The one man is Shin Dong-hyuk, who is of course Korean. Shin was not merely a camp inmate: He was born in a camp, where his parents and older brother were incarcerated because his uncles had escaped to South Korea. As the book says, quoted by Mirsky: “Shin had not been torn away from a civilized existence and forced to descend into hell. He was born and raised there. He accepted its values. He called it home.”
Just the review makes grueling reading: Heaven only knows what the book is like. (I shall soon find out.) The human horror that is North Korea tests the imagination.
And the band played on Peeking forward into April, the centenary of the Titanic sinking is almost upon us.
This ages me. No, no, I don’t remember the Titanic sinking — come on. I do, though, clearly remember the 50th anniversary, in 1962. I was in my penultimate year of high school, and just starting to take a serious interest in the large affairs of the world.
The warm-up seemed to have been going on for years. There was a Titanic book, which everyone had read, and a Titanic movie, which everyone had seen. Come the actual anniversary, there were survivors telling their tales on radio and TV. (Great flocks of them were still alive.)
My best friend had an elder brother who lived in London and affected the lifestyle of what later became known as a “young fogey” — old-fashioned styles of dress, manners, furniture, etc. I believe he actually owned a pair of spats. He was a major Titanic buff — had a lovely scale model of the ship in a glass case . . .

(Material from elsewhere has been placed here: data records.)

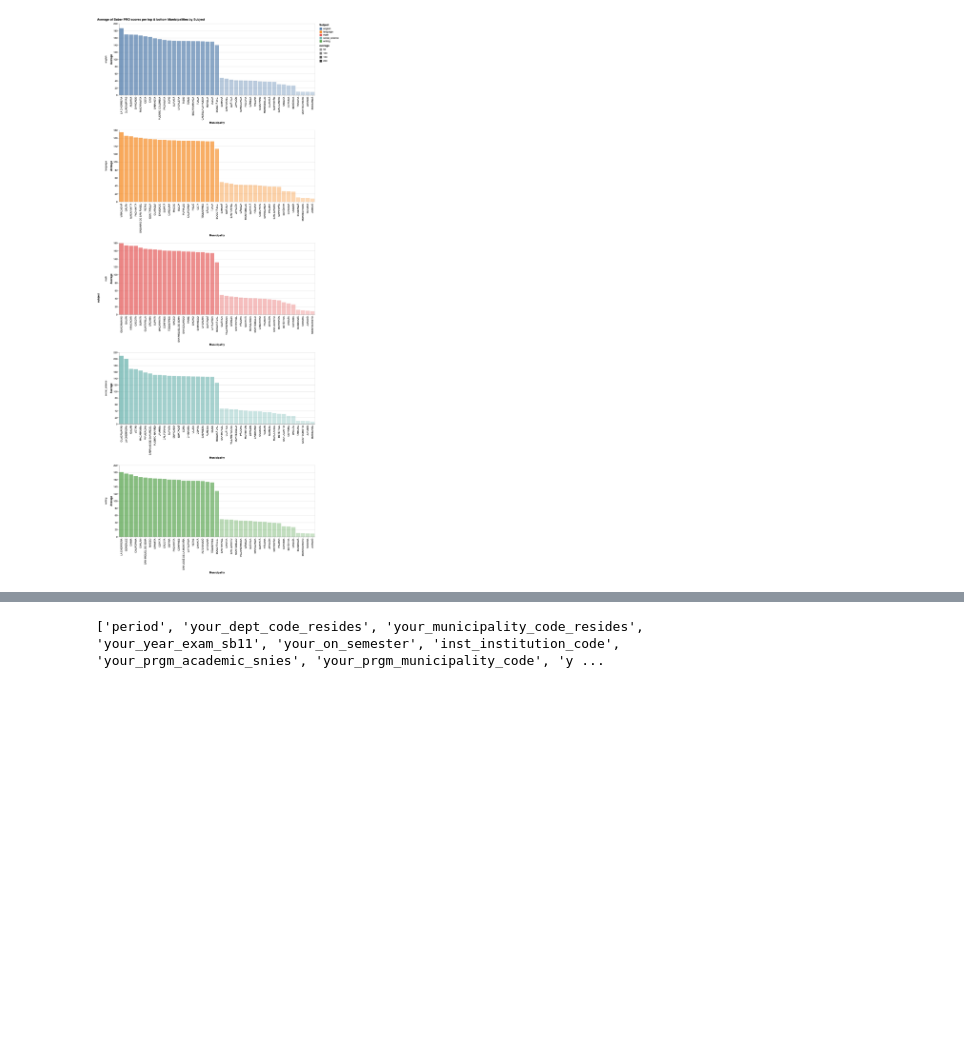
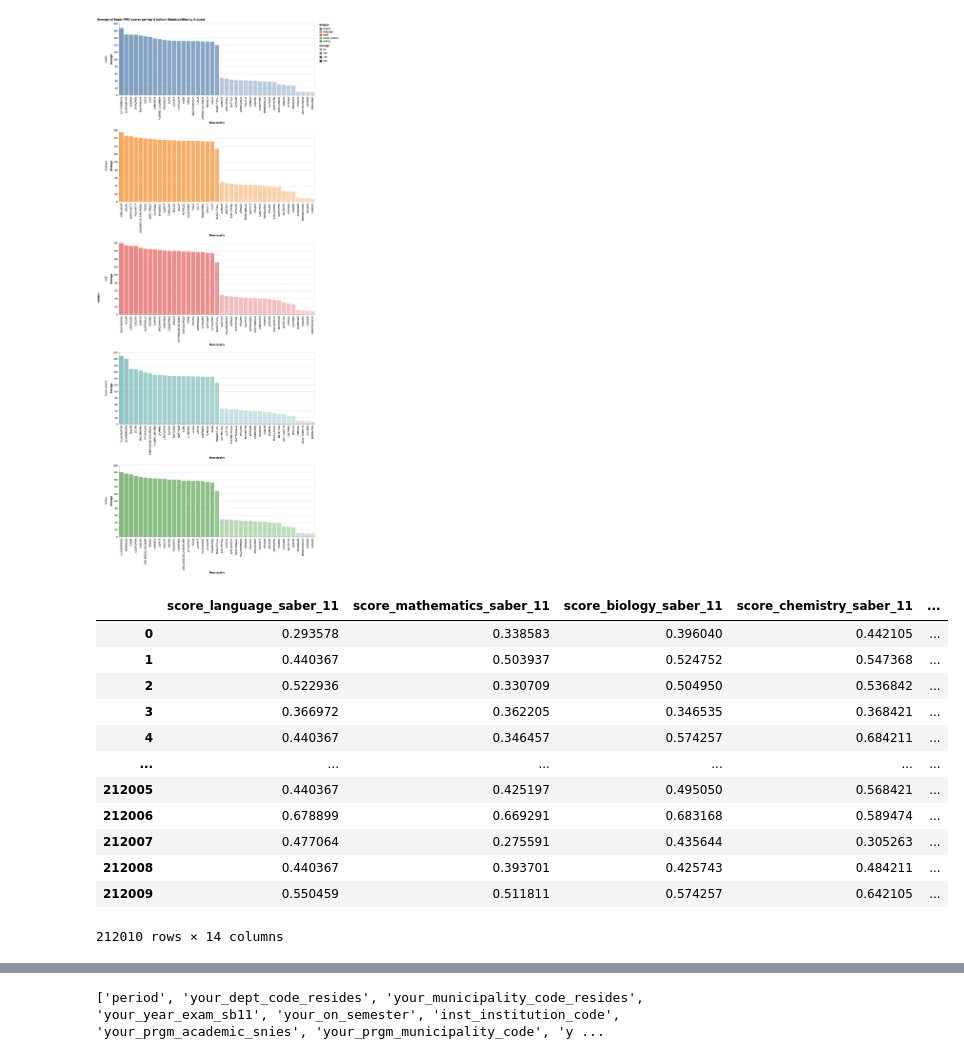
Before and after one commit to OmdenaAI/omdena-colombia-career-recommender-system, a Jupyter notebook: src/tasks/Task1-eda-preprocessing/EDA_Notebook/EDA_visualization.ipynb, the cells around one changed output, grey strips where cells are left out. Drawn from its saved outputs; the diff is of its cells as text; code cells hidden in the pictures; blank space fills up the shorter version.

```diff
--- a/src/tasks/Task1-eda-preprocessing/EDA_Notebook/EDA_visualization.ipynb
+++ b/src/tasks/Task1-eda-preprocessing/EDA_Notebook/EDA_visualization.ipynb
@@ -836,3 +837,25 @@ alt.Chart(source).mark_bar().encode(
 ).resolve_scale(x='independent', y='independent')
 # %% [output]
 [figure]
+# %%
+from sklearn import preprocessing
+
+x = df_eng[saber_11_scores + saber_pro_scores] #returns a numpy array
+min_max_scaler = preprocessing.MinMaxScaler()
+x_scaled = min_max_scaler.fit_transform(x.values)
+df_scores = pd.DataFrame(x_scaled, columns=x.columns)
+df_scores
+# %% [output]
+|  | score_language_saber_11 | score_mathematics_saber_11 | score_biology_saber_11 | score_chemistry_saber_11 | ... |
+| 0 | 0.293578 | 0.338583 | 0.396040 | 0.442105 | ... |
+| 1 | 0.440367 | 0.503937 | 0.524752 | 0.547368 | ... |
+| 2 | 0.522936 | 0.330709 | 0.504950 | 0.536842 | ... |
+| 3 | 0.366972 | 0.362205 | 0.346535 | 0.368421 | ... |
+| 4 | 0.440367 | 0.346457 | 0.574257 | 0.684211 | ... |
+| ... | ... | ... | ... | ... | ... |
+| 212005 | 0.440367 | 0.425197 | 0.495050 | 0.568421 | ... |
+| 212006 | 0.678899 | 0.669291 | 0.683168 | 0.589474 | ... |
+| 212007 | 0.477064 | 0.275591 | 0.435644 | 0.305263 | ... |
+| 212008 | 0.440367 | 0.393701 | 0.425743 | 0.484211 | ... |
+| 212009 | 0.550459 | 0.511811 | 0.574257 | 0.642105 | ... |
+212010 rows × 14 columns
```
Also changed, not shown: parts of 3 cells of this notebook, 2 other files.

Good grief: Reminiscing about past events is idle enough, but reminiscing about the anniversaries of events? I need to get out more.